- **Supplied data**:
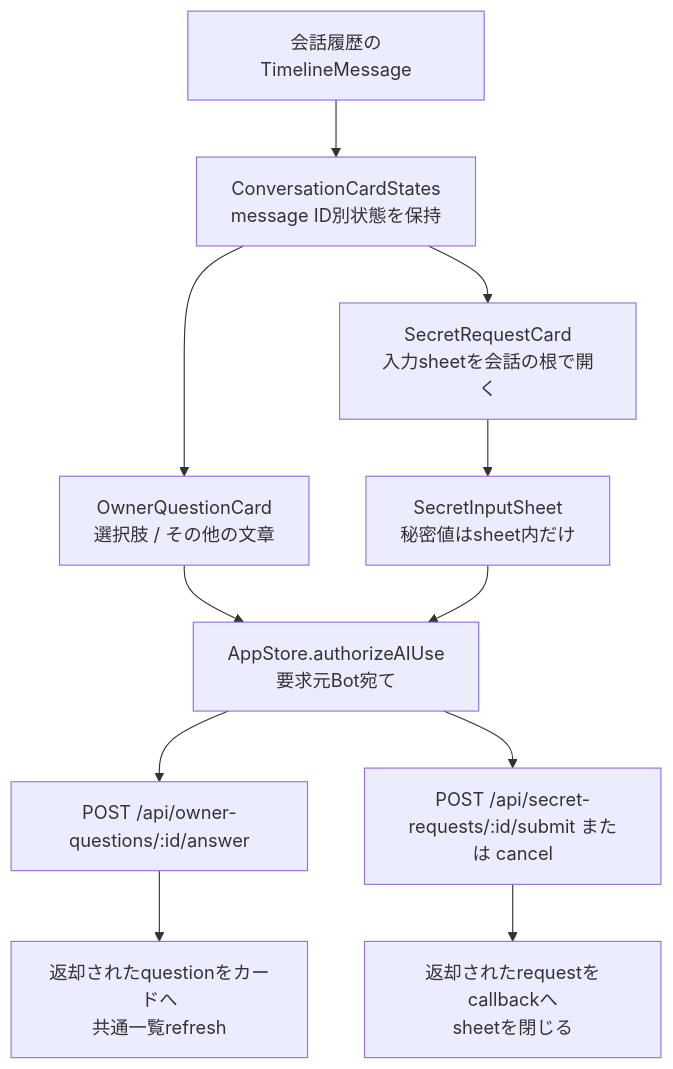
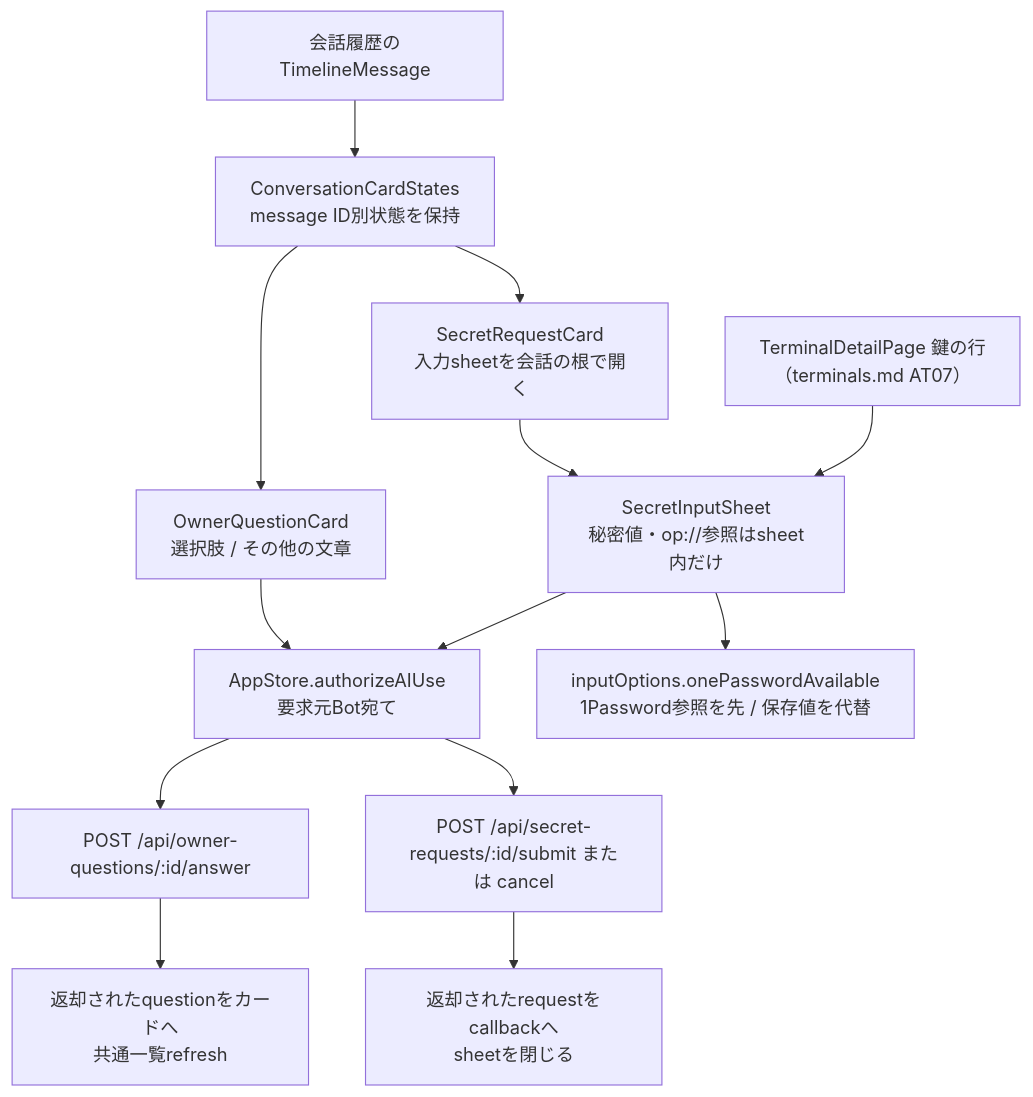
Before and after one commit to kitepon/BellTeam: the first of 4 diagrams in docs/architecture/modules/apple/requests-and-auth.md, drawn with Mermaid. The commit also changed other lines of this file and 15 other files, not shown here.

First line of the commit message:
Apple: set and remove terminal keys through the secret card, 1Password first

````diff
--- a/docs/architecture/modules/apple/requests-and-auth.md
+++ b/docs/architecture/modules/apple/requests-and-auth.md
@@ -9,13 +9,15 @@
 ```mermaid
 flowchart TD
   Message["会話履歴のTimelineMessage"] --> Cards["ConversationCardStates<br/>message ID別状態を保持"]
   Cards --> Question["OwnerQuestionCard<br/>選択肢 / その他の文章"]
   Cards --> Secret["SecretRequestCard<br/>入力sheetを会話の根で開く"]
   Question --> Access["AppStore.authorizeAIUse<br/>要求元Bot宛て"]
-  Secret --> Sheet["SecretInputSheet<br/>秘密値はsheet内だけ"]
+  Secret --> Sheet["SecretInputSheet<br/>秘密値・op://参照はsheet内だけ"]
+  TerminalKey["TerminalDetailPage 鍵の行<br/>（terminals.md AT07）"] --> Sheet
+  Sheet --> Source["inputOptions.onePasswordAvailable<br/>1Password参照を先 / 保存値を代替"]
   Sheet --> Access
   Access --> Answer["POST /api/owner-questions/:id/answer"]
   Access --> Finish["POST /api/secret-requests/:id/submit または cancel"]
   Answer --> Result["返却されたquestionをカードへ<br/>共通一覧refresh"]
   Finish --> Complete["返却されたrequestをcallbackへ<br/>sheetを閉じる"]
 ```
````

- **What is required**:
Look at each line above and note whether it holds the word "architecture". Report how many do, as the number only.

- **Exercise result**:
3